What should the ACT make of this week’s Productivity Commission report on schools?
First, the notion that the Territory is an island of high performance in a sea of stagnating outcomes is clearly not sustained.
The report says its findings apply across all jurisdictions, including that between 5 and 9 per cent of Australian students do not meet year-level expectations in either literacy or numeracy.
Initial poor results continue in subsequent years, so that for some students, once they fall behind, they never recover.
About one-third of the students who do not meet minimum literacy standards in year 3 also do not meet minimum standards in year 5. The same for numeracy and across years 7 and 9.
While the ACT does have economic advantages that have helped boost NAPLAN results, concern persists that performance in its public schools is not as good as it has been in the past or is as good as it should be.
The report calls for minimum standards to be just that, arguing that struggling students need tailored strategies, including intensive teaching in smaller groups, so they are not left behind.
“New approaches, developed and implemented in consultation with students, parents and communities, are needed,” it says.
But that should not be a licence for more educational fads.
Indeed, ACT schools could spend more time on directly teaching skills and less on student-led inquiry and projects, particularly in the primary years, which favours some and leaves others floundering.
Unsurprisingly, the report says effective teaching is the key, something the ACT Government says it is supporting with a strong program of professional development, but it also involves lifting face-to-face time in the classroom.
The ACT is also not immune from the pressures affecting the profession and schools across the nation, specifically teacher shortages and overwork, and indeed the Territory’s system of school autonomy could be contributing to the amount of administration teachers are expected to do.

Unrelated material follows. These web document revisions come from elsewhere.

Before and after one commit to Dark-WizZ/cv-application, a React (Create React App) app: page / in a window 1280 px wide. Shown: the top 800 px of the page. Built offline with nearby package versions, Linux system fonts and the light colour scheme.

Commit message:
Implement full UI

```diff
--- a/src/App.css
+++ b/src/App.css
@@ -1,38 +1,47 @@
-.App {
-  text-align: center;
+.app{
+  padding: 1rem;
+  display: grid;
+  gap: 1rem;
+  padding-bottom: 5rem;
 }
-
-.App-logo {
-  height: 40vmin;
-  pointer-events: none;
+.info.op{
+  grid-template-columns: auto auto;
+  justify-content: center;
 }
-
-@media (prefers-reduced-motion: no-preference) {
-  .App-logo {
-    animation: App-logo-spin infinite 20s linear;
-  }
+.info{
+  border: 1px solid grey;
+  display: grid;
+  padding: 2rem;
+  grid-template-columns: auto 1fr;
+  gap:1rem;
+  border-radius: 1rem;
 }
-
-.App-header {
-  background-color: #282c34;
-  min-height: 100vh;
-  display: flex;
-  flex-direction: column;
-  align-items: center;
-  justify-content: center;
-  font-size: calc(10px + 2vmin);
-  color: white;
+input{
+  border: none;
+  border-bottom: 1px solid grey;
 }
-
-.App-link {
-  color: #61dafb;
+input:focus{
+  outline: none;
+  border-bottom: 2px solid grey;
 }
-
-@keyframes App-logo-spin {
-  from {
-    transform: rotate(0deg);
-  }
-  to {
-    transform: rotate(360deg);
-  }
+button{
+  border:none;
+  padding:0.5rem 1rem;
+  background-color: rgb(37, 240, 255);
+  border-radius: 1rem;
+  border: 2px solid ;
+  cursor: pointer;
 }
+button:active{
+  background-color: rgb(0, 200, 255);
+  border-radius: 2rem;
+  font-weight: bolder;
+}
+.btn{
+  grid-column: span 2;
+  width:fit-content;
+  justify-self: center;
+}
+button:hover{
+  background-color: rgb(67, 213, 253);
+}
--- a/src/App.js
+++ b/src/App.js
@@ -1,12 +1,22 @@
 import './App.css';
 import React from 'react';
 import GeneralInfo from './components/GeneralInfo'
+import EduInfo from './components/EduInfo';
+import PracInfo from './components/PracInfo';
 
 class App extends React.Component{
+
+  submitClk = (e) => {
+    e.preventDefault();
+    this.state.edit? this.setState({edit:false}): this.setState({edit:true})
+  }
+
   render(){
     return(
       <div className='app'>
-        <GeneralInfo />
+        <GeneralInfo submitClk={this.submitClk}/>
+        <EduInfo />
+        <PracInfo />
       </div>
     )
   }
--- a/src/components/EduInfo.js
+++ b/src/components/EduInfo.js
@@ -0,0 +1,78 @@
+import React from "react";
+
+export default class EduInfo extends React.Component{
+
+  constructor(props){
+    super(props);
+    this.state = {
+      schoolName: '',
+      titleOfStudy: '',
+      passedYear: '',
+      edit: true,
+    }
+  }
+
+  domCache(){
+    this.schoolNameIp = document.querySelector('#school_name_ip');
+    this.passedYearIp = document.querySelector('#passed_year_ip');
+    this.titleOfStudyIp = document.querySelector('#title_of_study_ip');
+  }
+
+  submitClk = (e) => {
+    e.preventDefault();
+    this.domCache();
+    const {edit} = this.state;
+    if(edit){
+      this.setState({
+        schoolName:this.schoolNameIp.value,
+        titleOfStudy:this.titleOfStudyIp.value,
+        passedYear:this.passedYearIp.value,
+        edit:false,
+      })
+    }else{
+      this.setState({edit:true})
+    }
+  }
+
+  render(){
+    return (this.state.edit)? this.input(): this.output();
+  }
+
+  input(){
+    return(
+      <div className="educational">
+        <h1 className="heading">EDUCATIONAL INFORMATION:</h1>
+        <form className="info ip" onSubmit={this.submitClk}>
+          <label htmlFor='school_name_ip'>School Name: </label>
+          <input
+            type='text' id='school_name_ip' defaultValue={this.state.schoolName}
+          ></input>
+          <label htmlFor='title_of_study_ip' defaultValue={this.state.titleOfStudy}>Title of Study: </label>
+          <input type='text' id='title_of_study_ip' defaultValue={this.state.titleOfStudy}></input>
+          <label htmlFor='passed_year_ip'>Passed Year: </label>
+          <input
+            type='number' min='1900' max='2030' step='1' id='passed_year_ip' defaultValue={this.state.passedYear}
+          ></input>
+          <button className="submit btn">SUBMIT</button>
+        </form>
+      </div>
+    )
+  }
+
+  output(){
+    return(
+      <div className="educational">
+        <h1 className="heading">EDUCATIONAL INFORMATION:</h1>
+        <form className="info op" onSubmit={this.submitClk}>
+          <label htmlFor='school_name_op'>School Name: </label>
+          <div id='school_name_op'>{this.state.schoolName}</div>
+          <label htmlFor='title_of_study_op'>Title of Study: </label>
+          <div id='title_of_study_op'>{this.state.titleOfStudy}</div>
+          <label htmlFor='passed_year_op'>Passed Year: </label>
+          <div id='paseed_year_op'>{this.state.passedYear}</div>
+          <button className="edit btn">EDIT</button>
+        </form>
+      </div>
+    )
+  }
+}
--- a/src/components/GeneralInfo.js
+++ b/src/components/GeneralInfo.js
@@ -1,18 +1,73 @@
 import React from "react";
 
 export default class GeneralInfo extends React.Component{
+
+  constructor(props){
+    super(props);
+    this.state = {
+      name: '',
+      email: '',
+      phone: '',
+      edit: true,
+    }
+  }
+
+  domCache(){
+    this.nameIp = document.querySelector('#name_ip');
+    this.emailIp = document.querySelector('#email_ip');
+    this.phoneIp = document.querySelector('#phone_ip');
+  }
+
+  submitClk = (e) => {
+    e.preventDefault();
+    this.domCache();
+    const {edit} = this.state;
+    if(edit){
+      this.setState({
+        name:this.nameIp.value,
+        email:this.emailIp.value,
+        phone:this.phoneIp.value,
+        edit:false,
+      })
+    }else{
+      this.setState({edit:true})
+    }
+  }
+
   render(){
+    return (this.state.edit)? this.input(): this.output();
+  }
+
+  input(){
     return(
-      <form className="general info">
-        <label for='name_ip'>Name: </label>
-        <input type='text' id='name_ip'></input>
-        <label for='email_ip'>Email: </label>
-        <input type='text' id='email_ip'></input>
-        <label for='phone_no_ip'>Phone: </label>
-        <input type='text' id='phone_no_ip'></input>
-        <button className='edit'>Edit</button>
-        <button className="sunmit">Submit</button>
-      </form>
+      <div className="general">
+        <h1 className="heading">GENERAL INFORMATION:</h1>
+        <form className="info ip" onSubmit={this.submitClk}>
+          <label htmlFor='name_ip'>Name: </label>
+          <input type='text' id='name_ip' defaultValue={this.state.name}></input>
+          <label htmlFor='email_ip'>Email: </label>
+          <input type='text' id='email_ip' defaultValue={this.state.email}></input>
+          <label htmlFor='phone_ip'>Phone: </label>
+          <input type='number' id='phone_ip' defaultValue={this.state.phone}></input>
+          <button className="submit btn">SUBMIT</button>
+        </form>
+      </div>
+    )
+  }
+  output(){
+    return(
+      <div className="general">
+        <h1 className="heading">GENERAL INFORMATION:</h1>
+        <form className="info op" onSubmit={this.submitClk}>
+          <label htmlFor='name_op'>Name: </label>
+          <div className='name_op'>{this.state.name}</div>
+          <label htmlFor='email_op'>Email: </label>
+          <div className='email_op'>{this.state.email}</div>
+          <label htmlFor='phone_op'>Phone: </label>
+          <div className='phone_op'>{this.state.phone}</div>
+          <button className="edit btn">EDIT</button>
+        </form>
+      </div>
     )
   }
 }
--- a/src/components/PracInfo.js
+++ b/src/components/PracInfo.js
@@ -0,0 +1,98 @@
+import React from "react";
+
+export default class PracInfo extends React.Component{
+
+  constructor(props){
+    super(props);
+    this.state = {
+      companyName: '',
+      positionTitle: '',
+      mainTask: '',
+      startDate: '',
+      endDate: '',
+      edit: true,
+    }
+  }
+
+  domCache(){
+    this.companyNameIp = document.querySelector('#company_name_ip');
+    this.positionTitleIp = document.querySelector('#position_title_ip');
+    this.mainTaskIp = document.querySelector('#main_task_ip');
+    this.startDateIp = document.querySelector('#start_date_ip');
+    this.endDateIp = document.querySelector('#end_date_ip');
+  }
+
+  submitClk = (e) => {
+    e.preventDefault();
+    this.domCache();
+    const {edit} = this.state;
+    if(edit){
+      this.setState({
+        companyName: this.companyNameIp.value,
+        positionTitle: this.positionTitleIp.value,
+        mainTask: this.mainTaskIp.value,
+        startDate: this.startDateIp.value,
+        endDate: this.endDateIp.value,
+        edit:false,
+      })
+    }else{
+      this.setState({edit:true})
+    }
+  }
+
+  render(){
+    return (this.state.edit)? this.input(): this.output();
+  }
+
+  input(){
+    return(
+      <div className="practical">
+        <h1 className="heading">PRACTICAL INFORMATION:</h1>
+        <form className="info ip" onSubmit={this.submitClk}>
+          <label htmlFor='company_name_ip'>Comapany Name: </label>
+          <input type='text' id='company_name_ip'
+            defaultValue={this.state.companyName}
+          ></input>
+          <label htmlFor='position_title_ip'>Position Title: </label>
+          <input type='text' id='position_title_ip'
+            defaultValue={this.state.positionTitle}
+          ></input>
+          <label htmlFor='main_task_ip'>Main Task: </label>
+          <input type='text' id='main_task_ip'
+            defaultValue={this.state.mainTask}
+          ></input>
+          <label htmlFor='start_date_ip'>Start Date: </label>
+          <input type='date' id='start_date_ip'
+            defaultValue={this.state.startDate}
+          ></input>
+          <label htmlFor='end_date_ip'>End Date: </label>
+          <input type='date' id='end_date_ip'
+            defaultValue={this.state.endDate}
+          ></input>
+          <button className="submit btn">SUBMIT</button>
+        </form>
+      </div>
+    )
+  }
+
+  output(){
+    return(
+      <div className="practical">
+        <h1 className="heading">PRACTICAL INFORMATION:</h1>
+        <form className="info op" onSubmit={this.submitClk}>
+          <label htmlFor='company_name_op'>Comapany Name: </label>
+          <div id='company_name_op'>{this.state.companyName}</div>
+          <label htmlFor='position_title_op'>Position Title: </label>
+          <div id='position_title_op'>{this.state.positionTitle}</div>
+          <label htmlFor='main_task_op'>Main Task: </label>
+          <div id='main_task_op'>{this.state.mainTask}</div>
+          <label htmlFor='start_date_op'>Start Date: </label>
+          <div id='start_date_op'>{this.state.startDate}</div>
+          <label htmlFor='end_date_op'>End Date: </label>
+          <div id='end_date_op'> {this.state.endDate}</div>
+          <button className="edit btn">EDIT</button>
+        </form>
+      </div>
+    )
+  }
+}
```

One national survey estimates that teachers spend only 40 per cent of their time in the classroom, having to extend themselves across a range of tasks not even mentioned in their job description.
The report says reducing low-value tasks and deploying teacher assistants could help ease the burden.
It points to this high workload as one of the reasons teachers do not stay in the profession, which over the years has also suffered a decline in prestige.
But the report rejects lifting university entry scores as a way to raise teaching standards, arguing that it may exclude some who would still make excellent teachers.
ATARS may not be everything, but those with scores in their 50s and 60s are less likely to be across the basic literacy and numeracy skills they are expected to teach, even after four years of university.
And is a four-year degree really necessary to teach primary school? Perhaps a shorter degree would quicken the pace at which teachers enter the workforce.
The report suggests that governments could tap those mid-career professionals looking for a change to boost the workforce by reducing workloads and providing more support for new teachers.
It also points to the lack of career progression and reward for those who wish to stay in the classroom, the very ones that should be encouraged.
The other area the report focuses on is wellbeing, which can be a hard-to-define concept. But basically, students who feel safe and at ease in their school environment tend to do better.
That is an area that the ACT Government has been grappling with in recent years, with the blow-up at Calwell High a clear example where a school had failed to ensure the wellbeing of both staff and students.
The ACT Education Directorate should reconsider the amount of autonomy schools have and take up more of the administrative burden so schools can focus on where the real work needs to be done – the classroom.
But it’s not only admin. Teachers are increasingly being given extra responsibilities, some of which belong to parents when they should be focused on a core curriculum.
The directorate should also impose more oversight across the school system to ensure practice, performance and accountability on all levels, including wellbeing, and hopefully nip the Calwells in the bud.
The PC report says more accountability across the nation is a must.
It acknowledges that jurisdictions, like the ACT, need flexibility but says this should be tied to more transparency and accountability for results.
The next National School Reform Agreement should be “tight in its commitments and its reporting of performance, but not bind governments to one-size-fits-all solutions”.
The ACT needs Education Minister Yvette Berry and the directorate to drop its default stance of defending the system, accept a problem and take action.